• Instructions to follow:
Please copy the records below word for word, leaving out the pictures.

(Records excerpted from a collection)
────────

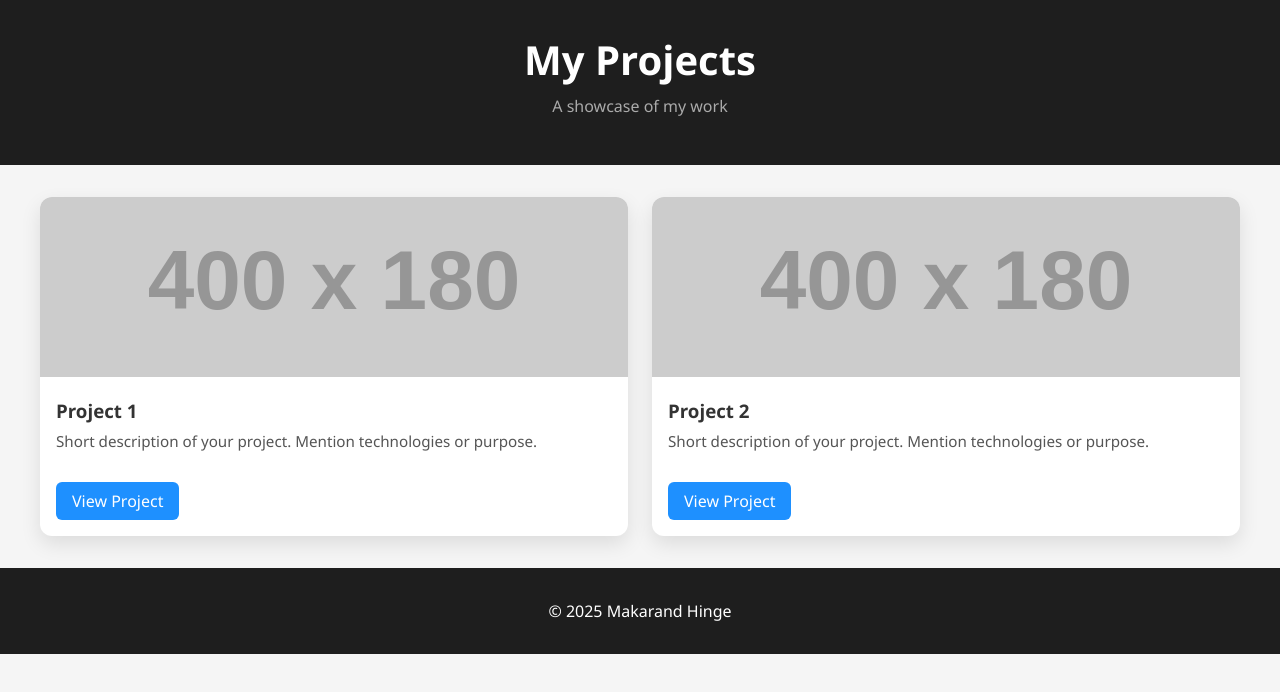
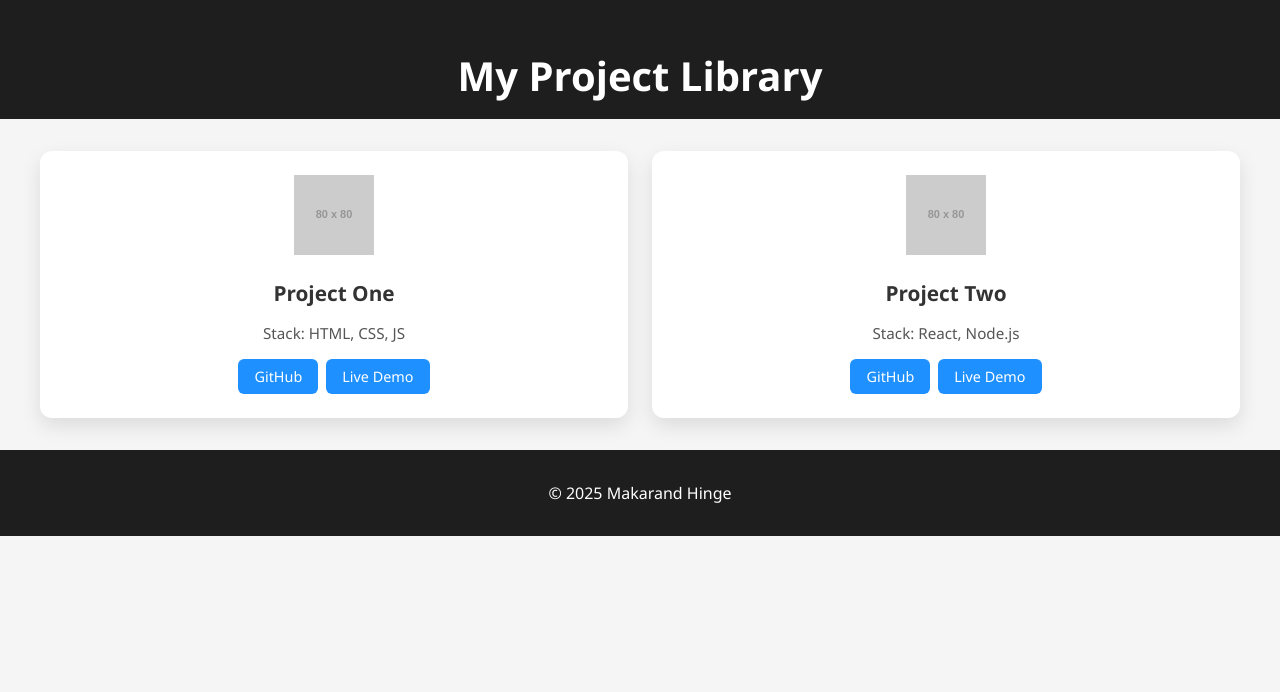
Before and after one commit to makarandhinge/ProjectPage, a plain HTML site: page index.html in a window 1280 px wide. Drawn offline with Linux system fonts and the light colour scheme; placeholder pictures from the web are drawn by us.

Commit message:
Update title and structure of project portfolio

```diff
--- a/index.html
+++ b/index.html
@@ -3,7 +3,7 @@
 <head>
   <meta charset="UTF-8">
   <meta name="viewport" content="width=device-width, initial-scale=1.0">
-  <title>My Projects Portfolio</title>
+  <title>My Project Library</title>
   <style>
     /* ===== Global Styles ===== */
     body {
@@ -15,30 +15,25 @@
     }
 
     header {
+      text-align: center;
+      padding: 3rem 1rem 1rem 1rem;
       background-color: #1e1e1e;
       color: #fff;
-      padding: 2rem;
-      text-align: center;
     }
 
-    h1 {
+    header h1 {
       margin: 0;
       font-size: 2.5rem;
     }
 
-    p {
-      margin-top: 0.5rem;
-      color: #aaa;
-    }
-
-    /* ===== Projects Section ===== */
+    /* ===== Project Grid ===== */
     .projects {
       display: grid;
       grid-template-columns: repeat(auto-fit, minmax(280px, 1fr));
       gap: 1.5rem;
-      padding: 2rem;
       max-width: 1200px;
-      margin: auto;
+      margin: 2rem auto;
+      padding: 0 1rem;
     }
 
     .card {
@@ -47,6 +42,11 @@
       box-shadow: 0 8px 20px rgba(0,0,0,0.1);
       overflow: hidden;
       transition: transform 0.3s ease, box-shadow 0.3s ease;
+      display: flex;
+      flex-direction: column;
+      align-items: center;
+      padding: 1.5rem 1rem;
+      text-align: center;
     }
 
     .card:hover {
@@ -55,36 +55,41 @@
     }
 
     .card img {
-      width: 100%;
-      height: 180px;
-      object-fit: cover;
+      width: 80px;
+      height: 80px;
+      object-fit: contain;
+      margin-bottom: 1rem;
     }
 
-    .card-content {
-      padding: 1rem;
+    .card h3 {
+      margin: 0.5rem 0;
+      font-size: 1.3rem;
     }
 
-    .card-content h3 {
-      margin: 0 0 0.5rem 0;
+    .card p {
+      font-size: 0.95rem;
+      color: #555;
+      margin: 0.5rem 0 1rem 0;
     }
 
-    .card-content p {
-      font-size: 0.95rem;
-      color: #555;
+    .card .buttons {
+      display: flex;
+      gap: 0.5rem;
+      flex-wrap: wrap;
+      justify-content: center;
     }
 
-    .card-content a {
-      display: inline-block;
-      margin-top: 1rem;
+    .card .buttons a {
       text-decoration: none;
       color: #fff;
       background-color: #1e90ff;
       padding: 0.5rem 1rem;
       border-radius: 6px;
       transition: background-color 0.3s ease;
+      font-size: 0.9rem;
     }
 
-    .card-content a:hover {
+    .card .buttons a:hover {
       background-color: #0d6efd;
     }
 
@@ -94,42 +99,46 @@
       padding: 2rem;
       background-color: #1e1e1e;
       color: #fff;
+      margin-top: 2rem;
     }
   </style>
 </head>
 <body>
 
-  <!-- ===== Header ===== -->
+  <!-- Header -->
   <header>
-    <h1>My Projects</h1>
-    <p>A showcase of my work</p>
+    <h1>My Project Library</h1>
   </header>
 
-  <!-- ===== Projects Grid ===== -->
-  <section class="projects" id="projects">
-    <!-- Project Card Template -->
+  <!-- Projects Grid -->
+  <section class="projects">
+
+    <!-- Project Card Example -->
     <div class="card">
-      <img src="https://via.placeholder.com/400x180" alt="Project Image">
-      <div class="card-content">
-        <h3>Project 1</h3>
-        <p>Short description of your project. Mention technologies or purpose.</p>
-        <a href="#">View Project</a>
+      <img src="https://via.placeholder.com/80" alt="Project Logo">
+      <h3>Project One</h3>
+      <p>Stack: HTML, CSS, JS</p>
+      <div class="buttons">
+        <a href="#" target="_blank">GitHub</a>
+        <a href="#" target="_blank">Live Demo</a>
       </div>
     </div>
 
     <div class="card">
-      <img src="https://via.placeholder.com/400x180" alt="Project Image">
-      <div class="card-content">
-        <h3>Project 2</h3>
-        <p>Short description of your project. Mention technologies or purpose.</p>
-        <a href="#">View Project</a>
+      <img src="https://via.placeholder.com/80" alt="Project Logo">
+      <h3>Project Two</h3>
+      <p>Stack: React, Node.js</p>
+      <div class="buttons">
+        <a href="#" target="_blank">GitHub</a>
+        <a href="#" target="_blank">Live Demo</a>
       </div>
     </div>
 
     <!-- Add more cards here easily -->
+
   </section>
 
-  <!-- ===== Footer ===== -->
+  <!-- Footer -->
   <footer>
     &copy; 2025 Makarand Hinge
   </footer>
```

────────

• Result for this task:
Before and after one commit to makarandhinge/ProjectPage, a plain HTML site: page index.html in a window 1280 px wide. Drawn offline with Linux system fonts and the light colour scheme; placeholder pictures from the web are drawn by us.

Commit message:
Update title and structure of project portfolio

```diff
--- a/index.html
+++ b/index.html
@@ -3,7 +3,7 @@
 <head>
   <meta charset="UTF-8">
   <meta name="viewport" content="width=device-width, initial-scale=1.0">
-  <title>My Projects Portfolio</title>
+  <title>My Project Library</title>
   <style>
     /* ===== Global Styles ===== */
     body {
@@ -15,30 +15,25 @@
     }
 
     header {
+      text-align: center;
+      padding: 3rem 1rem 1rem 1rem;
       background-color: #1e1e1e;
       color: #fff;
-      padding: 2rem;
-      text-align: center;
     }
 
-    h1 {
+    header h1 {
       margin: 0;
       font-size: 2.5rem;
     }
 
-    p {
-      margin-top: 0.5rem;
-      color: #aaa;
-    }
-
-    /* ===== Projects Section ===== */
+    /* ===== Project Grid ===== */
     .projects {
       display: grid;
       grid-template-columns: repeat(auto-fit, minmax(280px, 1fr));
       gap: 1.5rem;
-      padding: 2rem;
       max-width: 1200px;
-      margin: auto;
+      margin: 2rem auto;
+      padding: 0 1rem;
     }
 
     .card {
@@ -47,6 +42,11 @@
       box-shadow: 0 8px 20px rgba(0,0,0,0.1);
       overflow: hidden;
       transition: transform 0.3s ease, box-shadow 0.3s ease;
+      display: flex;
+      flex-direction: column;
+      align-items: center;
+      padding: 1.5rem 1rem;
+      text-align: center;
     }
 
     .card:hover {
@@ -55,36 +55,41 @@
     }
 
     .card img {
-      width: 100%;
-      height: 180px;
-      object-fit: cover;
+      width: 80px;
+      height: 80px;
+      object-fit: contain;
+      margin-bottom: 1rem;
     }
 
-    .card-content {
-      padding: 1rem;
+    .card h3 {
+      margin: 0.5rem 0;
+      font-size: 1.3rem;
     }
 
-    .card-content h3 {
-      margin: 0 0 0.5rem 0;
+    .card p {
+      font-size: 0.95rem;
+      color: #555;
+      margin: 0.5rem 0 1rem 0;
     }
 
-    .card-content p {
-      font-size: 0.95rem;
-      color: #555;
+    .card .buttons {
+      display: flex;
+      gap: 0.5rem;
+      flex-wrap: wrap;
+      justify-content: center;
     }
 
-    .card-content a {
-      display: inline-block;
-      margin-top: 1rem;
+    .card .buttons a {
       text-decoration: none;
       color: #fff;
       background-color: #1e90ff;
       padding: 0.5rem 1rem;
       border-radius: 6px;
       transition: background-color 0.3s ease;
+      font-size: 0.9rem;
     }
 
-    .card-content a:hover {
+    .card .buttons a:hover {
       background-color: #0d6efd;
     }
 
@@ -94,42 +99,46 @@
       padding: 2rem;
       background-color: #1e1e1e;
       color: #fff;
+      margin-top: 2rem;
     }
   </style>
 </head>
 <body>
 
-  <!-- ===== Header ===== -->
+  <!-- Header -->
   <header>
-    <h1>My Projects</h1>
-    <p>A showcase of my work</p>
+    <h1>My Project Library</h1>
   </header>
 
-  <!-- ===== Projects Grid ===== -->
-  <section class="projects" id="projects">
-    <!-- Project Card Template -->
+  <!-- Projects Grid -->
+  <section class="projects">
+
+    <!-- Project Card Example -->
     <div class="card">
-      <img src="https://via.placeholder.com/400x180" alt="Project Image">
-      <div class="card-content">
-        <h3>Project 1</h3>
-        <p>Short description of your project. Mention technologies or purpose.</p>
-        <a href="#">View Project</a>
+      <img src="https://via.placeholder.com/80" alt="Project Logo">
+      <h3>Project One</h3>
+      <p>Stack: HTML, CSS, JS</p>
+      <div class="buttons">
+        <a href="#" target="_blank">GitHub</a>
+        <a href="#" target="_blank">Live Demo</a>
       </div>
     </div>
 
     <div class="card">
-      <img src="https://via.placeholder.com/400x180" alt="Project Image">
-      <div class="card-content">
-        <h3>Project 2</h3>
-        <p>Short description of your project. Mention technologies or purpose.</p>
-        <a href="#">View Project</a>
+      <img src="https://via.placeholder.com/80" alt="Project Logo">
+      <h3>Project Two</h3>
+      <p>Stack: React, Node.js</p>
+      <div class="buttons">
+        <a href="#" target="_blank">GitHub</a>
+        <a href="#" target="_blank">Live Demo</a>
       </div>
     </div>
 
     <!-- Add more cards here easily -->
+
   </section>
 
-  <!-- ===== Footer ===== -->
+  <!-- Footer -->
   <footer>
     &copy; 2025 Makarand Hinge
   </footer>
```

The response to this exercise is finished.